Mortgage bond prices finished the week lower which put upward pressure on rates. The Fed raised rates 75 basis points and the financial markets remained very volatile. The DOW fell below 30,000 at one point. Traders feared the rate increases needed to stem inflation may force the economy into a recession. Oil prices fell off the highs from the prior week but remained choppy. The data was mixed. Producer prices rose 0.8% vs 1%. The core rose 0.5% vs 0.7%. Housing starts were 1549K vs 1700K. Jobless claims were 229K vs 222K. The Philadelphia Fed index was down 3.3 vs up 3. Industrial production rose 0.2% vs 0.7% while capacity use was 79% vs 79.2%. Mortgage interest rates finished the week worse by approximately 3/8 of as discount point.
|Economic Indicator||Release Date & Time||Consensus Estimate||Analysis|
|Juneteenth||Monday, June 20||Important. No trading Monday. Shortened trading week may lead to volatility when trading resumes Tuesday.|
|Existing Home Sales||Tuesday, June 21,
10:00 am, et
|5.55M||Low importance. An indication of mortgage credit demand. Significant weakness may lead to lower rates.|
|Weekly Jobless Claims||Thursday, June 23,
8:30 am, et
|212K||Important. An indication of employment. Higher claims may result in lower rates.|
|New Home Sales||Friday, June 25,
10:00 am, et
|580K||Important. An indication of economic strength and credit demand. Weakness may lead to lower rates.|
|U of Michigan Consumer Sentiment||Friday, June 25,
10:00 am, et
|57||Important. An indication of consumers’ willingness to spend. Weakness may lead to lower mortgage rates.|
The Federal Open Market Committee member’s projections for the future reported a PCE inflation range of 4.8% to 6.2% in 2022, 2.3% to 4.0% in 2023, and 2.0% to 3.0% in 2024. The long-term goal remains an inflation goal of 2.0%. The projected Fed funds rate is 3.1% to 3.9% in 2022, 2.9% to 4.4% in 2023, and 2.1% to 4.1% in 2024. Fed Chair Powell seemed confident in his press conference that they will be able to tackle the challenges ahead and reach these goals. The financial markets are considerably more uncertain of the Fed’s ability to do so with their late moves to combat inflation and wrong forecast regarding inflation being “transitory.”
The challenge the Fed faces is stemming the upward trend of inflation without throwing the economy into recession. Their aggressive 75-basis point hike compared to their verbal guidance of a 50-basis point increase prior to last week’s meeting resulted in considerable stock and bond volatility.
The Fed noted, “The economic projections provided by the members of the Board of Governors and the presidents of the Federal Reserve Banks inform discussions of monetary policy among policymakers and can aid public understanding of the basis for policy actions.

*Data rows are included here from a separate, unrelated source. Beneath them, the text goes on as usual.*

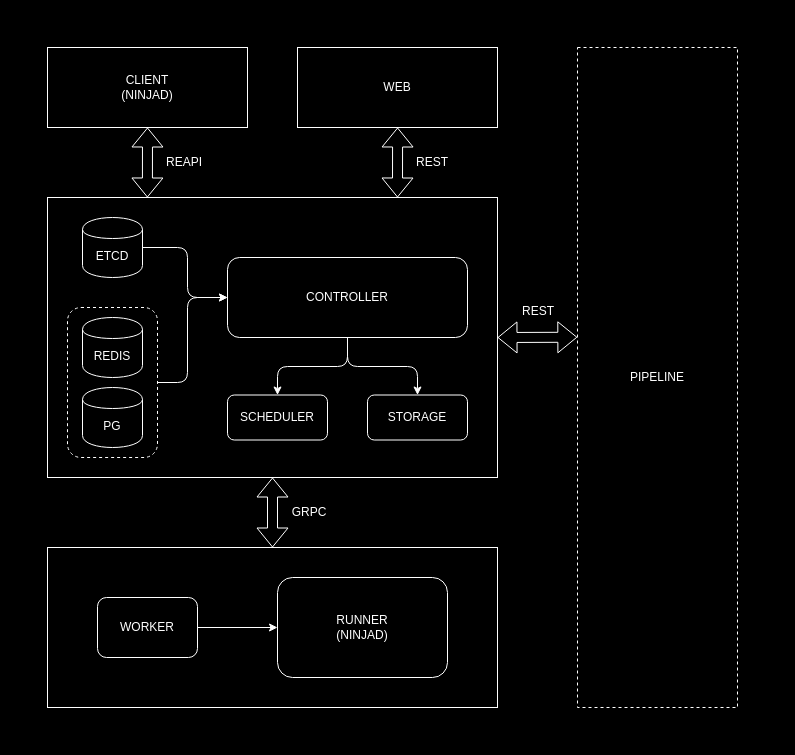
This is static/overview.drawio from distbuild/distbuild.github.io, a draw.io file, before an edit. Source tidied: cells renumbered, new cells numbered last; positions are measured from the earlier drawing's top-left corner, leaving out a move shared by most shapes. Both pictures are drawn from the tidied source at 100%, with x=0, y=0 at pixel (17, 17).
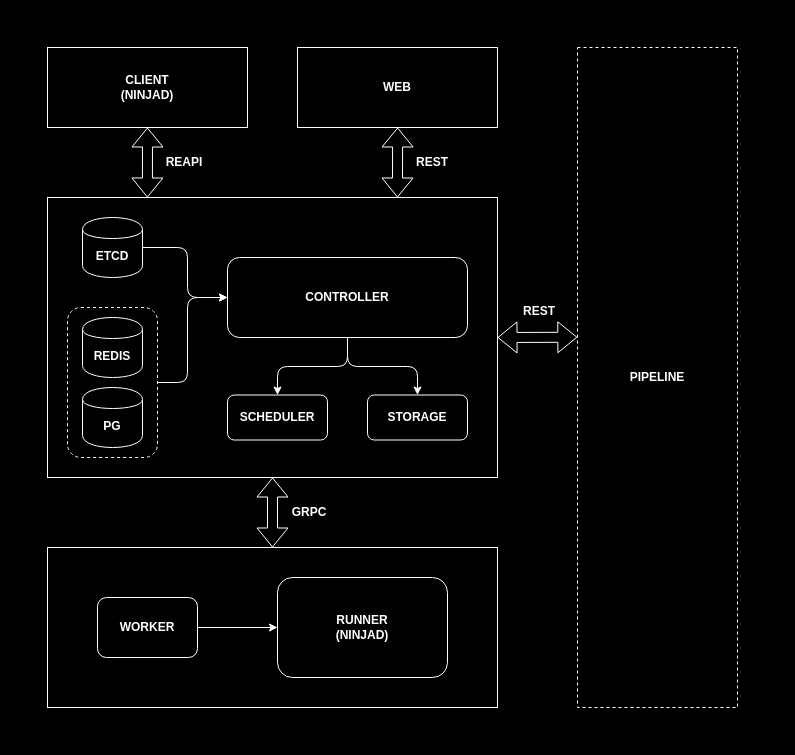
The same page after the edit.

The edit, as a diff of the source:
```diff
@@
-    <mxCell id="5" value="CONTROLLER" style="rounded=1;whiteSpace=wrap;html=1;fontColor=#FFFFFF;fillColor=#000000;strokeColor=#FFFFFF;" parent="1" vertex="1">
+    <mxCell id="5" value="&lt;b&gt;CONTROLLER&lt;/b&gt;" style="rounded=1;whiteSpace=wrap;html=1;fontColor=#FFFFFF;fillColor=#000000;strokeColor=#FFFFFF;" parent="1" vertex="1">
       <mxGeometry x="210" y="240" width="240" height="80" as="geometry" />
     </mxCell>
-    <mxCell id="6" value="WORKER" style="rounded=1;whiteSpace=wrap;html=1;fillColor=#000000;strokeColor=#FFFFFF;fontColor=#FFFFFF;" parent="1" vertex="1">
+    <mxCell id="6" value="&lt;b&gt;WORKER&lt;/b&gt;" style="rounded=1;whiteSpace=wrap;html=1;fillColor=#000000;strokeColor=#FFFFFF;fontColor=#FFFFFF;" parent="1" vertex="1">
       <mxGeometry x="80" y="580" width="100" height="60" as="geometry" />
     </mxCell>
-    <mxCell id="7" value="RUNNER&lt;br&gt;(NINJAD)" style="rounded=1;whiteSpace=wrap;html=1;fontColor=#FFFFFF;fillColor=#000000;strokeColor=#FFFFFF;" parent="1" vertex="1">
+    <mxCell id="7" value="&lt;b&gt;RUNNER&lt;br&gt;(NINJAD)&lt;/b&gt;" style="rounded=1;whiteSpace=wrap;html=1;fontColor=#FFFFFF;fillColor=#000000;strokeColor=#FFFFFF;" parent="1" vertex="1">
       <mxGeometry x="260" y="560" width="170" height="100" as="geometry" />
     </mxCell>
@@
-    <mxCell id="9" value="CLIENT&lt;br&gt;(NINJAD)" style="rounded=0;whiteSpace=wrap;html=1;strokeColor=#FFFFFF;fillColor=#000000;fontColor=#FFFFFF;" parent="1" vertex="1">
+    <mxCell id="9" value="&lt;b&gt;CLIENT&lt;br&gt;(NINJAD)&lt;/b&gt;" style="rounded=0;whiteSpace=wrap;html=1;strokeColor=#FFFFFF;fillColor=#000000;fontColor=#FFFFFF;" parent="1" vertex="1">
       <mxGeometry x="30" y="30" width="200" height="80" as="geometry" />
     </mxCell>
@@
-    <mxCell id="12" value="PIPELINE" style="rounded=0;whiteSpace=wrap;html=1;dashed=1;fillColor=#000000;strokeColor=#FFFFFF;fontColor=#FFFFFF;" parent="1" vertex="1">
+    <mxCell id="12" value="&lt;b&gt;PIPELINE&lt;/b&gt;" style="rounded=0;whiteSpace=wrap;html=1;dashed=1;fillColor=#000000;strokeColor=#FFFFFF;fontColor=#FFFFFF;" parent="1" vertex="1">
       <mxGeometry x="560" y="30" width="160" height="660" as="geometry" />
     </mxCell>
@@
-    <mxCell id="14" value="REAPI" style="text;html=1;strokeColor=none;fillColor=none;align=center;verticalAlign=middle;whiteSpace=wrap;rounded=0;fontColor=#FFFFFF;" parent="1" vertex="1">
+    <mxCell id="14" value="&lt;b&gt;REAPI&lt;/b&gt;" style="text;html=1;strokeColor=none;fillColor=none;align=center;verticalAlign=middle;whiteSpace=wrap;rounded=0;fontColor=#FFFFFF;" parent="1" vertex="1">
       <mxGeometry x="147" y="135" width="40" height="20" as="geometry" />
     </mxCell>
-    <mxCell id="15" value="REST" style="text;html=1;strokeColor=none;fillColor=none;align=center;verticalAlign=middle;whiteSpace=wrap;rounded=0;fontColor=#FFFFFF;" parent="1" vertex="1">
-      <mxGeometry x="501" y="284" width="40" height="20" as="geometry" />
+    <mxCell id="15" value="&lt;b&gt;REST&lt;/b&gt;" style="text;html=1;strokeColor=none;fillColor=none;align=center;verticalAlign=middle;whiteSpace=wrap;rounded=0;fontColor=#FFFFFF;" parent="1" vertex="1">
+      <mxGeometry x="502" y="284" width="40" height="20" as="geometry" />
     </mxCell>
-    <mxCell id="16" value="GRPC" style="text;html=1;strokeColor=none;fillColor=none;align=center;verticalAlign=middle;whiteSpace=wrap;rounded=0;fontColor=#FFFFFF;" parent="1" vertex="1">
+    <mxCell id="16" value="&lt;b&gt;GRPC&lt;/b&gt;" style="text;html=1;strokeColor=none;fillColor=none;align=center;verticalAlign=middle;whiteSpace=wrap;rounded=0;fontColor=#FFFFFF;" parent="1" vertex="1">
       <mxGeometry x="272" y="485" width="40" height="20" as="geometry" />
     </mxCell>
@@
-    <mxCell id="18" value="ETCD" style="shape=cylinder;whiteSpace=wrap;html=1;boundedLbl=1;backgroundOutline=1;strokeColor=#FFFFFF;fillColor=#000000;fontColor=#FFFFFF;" parent="1" vertex="1">
+    <mxCell id="18" value="&lt;b&gt;ETCD&lt;/b&gt;" style="shape=cylinder;whiteSpace=wrap;html=1;boundedLbl=1;backgroundOutline=1;strokeColor=#FFFFFF;fillColor=#000000;fontColor=#FFFFFF;" parent="1" vertex="1">
       <mxGeometry x="65" y="200" width="60" height="60" as="geometry" />
     </mxCell>
-    <mxCell id="19" value="&lt;font style=&quot;font-size: 12px&quot;&gt;PG&lt;/font&gt;" style="shape=cylinder;whiteSpace=wrap;html=1;boundedLbl=1;backgroundOutline=1;fontColor=#FFFFFF;fillColor=#000000;strokeColor=#FFFFFF;" parent="1" vertex="1">
+    <mxCell id="19" value="&lt;font style=&quot;font-size: 12px&quot;&gt;&lt;b&gt;PG&lt;/b&gt;&lt;/font&gt;" style="shape=cylinder;whiteSpace=wrap;html=1;boundedLbl=1;backgroundOutline=1;fontColor=#FFFFFF;fillColor=#000000;strokeColor=#FFFFFF;" parent="1" vertex="1">
       <mxGeometry x="65" y="370" width="60" height="60" as="geometry" />
     </mxCell>
-    <mxCell id="20" value="&lt;font style=&quot;font-size: 12px&quot;&gt;REDIS&lt;/font&gt;" style="shape=cylinder;whiteSpace=wrap;html=1;boundedLbl=1;backgroundOutline=1;fillColor=#000000;strokeColor=#FFFFFF;fontColor=#FFFFFF;" parent="1" vertex="1">
+    <mxCell id="20" value="&lt;font style=&quot;font-size: 12px&quot;&gt;&lt;b&gt;REDIS&lt;/b&gt;&lt;/font&gt;" style="shape=cylinder;whiteSpace=wrap;html=1;boundedLbl=1;backgroundOutline=1;fillColor=#000000;strokeColor=#FFFFFF;fontColor=#FFFFFF;" parent="1" vertex="1">
       <mxGeometry x="65" y="300" width="60" height="60" as="geometry" />
     </mxCell>
@@
-    <mxCell id="22" value="WEB" style="rounded=0;whiteSpace=wrap;html=1;fontColor=#FFFFFF;fillColor=#000000;strokeColor=#FFFFFF;" parent="1" vertex="1">
+    <mxCell id="22" value="&lt;b&gt;WEB&lt;/b&gt;" style="rounded=0;whiteSpace=wrap;html=1;fontColor=#FFFFFF;fillColor=#000000;strokeColor=#FFFFFF;" parent="1" vertex="1">
       <mxGeometry x="280" y="30" width="200" height="80" as="geometry" />
     </mxCell>
@@
-    <mxCell id="24" value="REST" style="text;html=1;strokeColor=none;fillColor=none;align=center;verticalAlign=middle;whiteSpace=wrap;rounded=0;fontColor=#FFFFFF;" parent="1" vertex="1">
+    <mxCell id="24" value="&lt;b&gt;REST&lt;/b&gt;" style="text;html=1;strokeColor=none;fillColor=none;align=center;verticalAlign=middle;whiteSpace=wrap;rounded=0;fontColor=#FFFFFF;" parent="1" vertex="1">
       <mxGeometry x="395.1" y="135" width="40" height="20" as="geometry" />
     </mxCell>
-    <mxCell id="25" value="SCHEDULER" style="rounded=1;whiteSpace=wrap;html=1;fillColor=#000000;strokeColor=#FFFFFF;fontColor=#FFFFFF;" parent="1" vertex="1">
+    <mxCell id="25" value="&lt;b&gt;SCHEDULER&lt;/b&gt;" style="rounded=1;whiteSpace=wrap;html=1;fillColor=#000000;strokeColor=#FFFFFF;fontColor=#FFFFFF;" parent="1" vertex="1">
       <mxGeometry x="210" y="377.5" width="100" height="45" as="geometry" />
     </mxCell>
-    <mxCell id="26" value="STORAGE" style="rounded=1;whiteSpace=wrap;html=1;fontColor=#FFFFFF;fillColor=#000000;strokeColor=#FFFFFF;" parent="1" vertex="1">
+    <mxCell id="26" value="&lt;b&gt;STORAGE&lt;/b&gt;" style="rounded=1;whiteSpace=wrap;html=1;fontColor=#FFFFFF;fillColor=#000000;strokeColor=#FFFFFF;" parent="1" vertex="1">
       <mxGeometry x="350" y="377.5" width="100" height="45" as="geometry" />
     </mxCell>
```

Considerable uncertainty attends these projections, however. The economic and statistical models and relationships used to help produce economic forecasts are necessarily imperfect descriptions of the real world, and the future path of the economy can be affected by myriad unforeseen developments and events. Thus, in setting the stance of monetary policy, participants consider not only what appears to be the most likely economic outcome as embodied in their projections, but also the range of alternative possibilities, the likelihood of their occurring, and the potential costs to the economy should they occur.”
A cautious approach to float/lock decisions is wise in this environment considering the “uncertainty” the Fed details.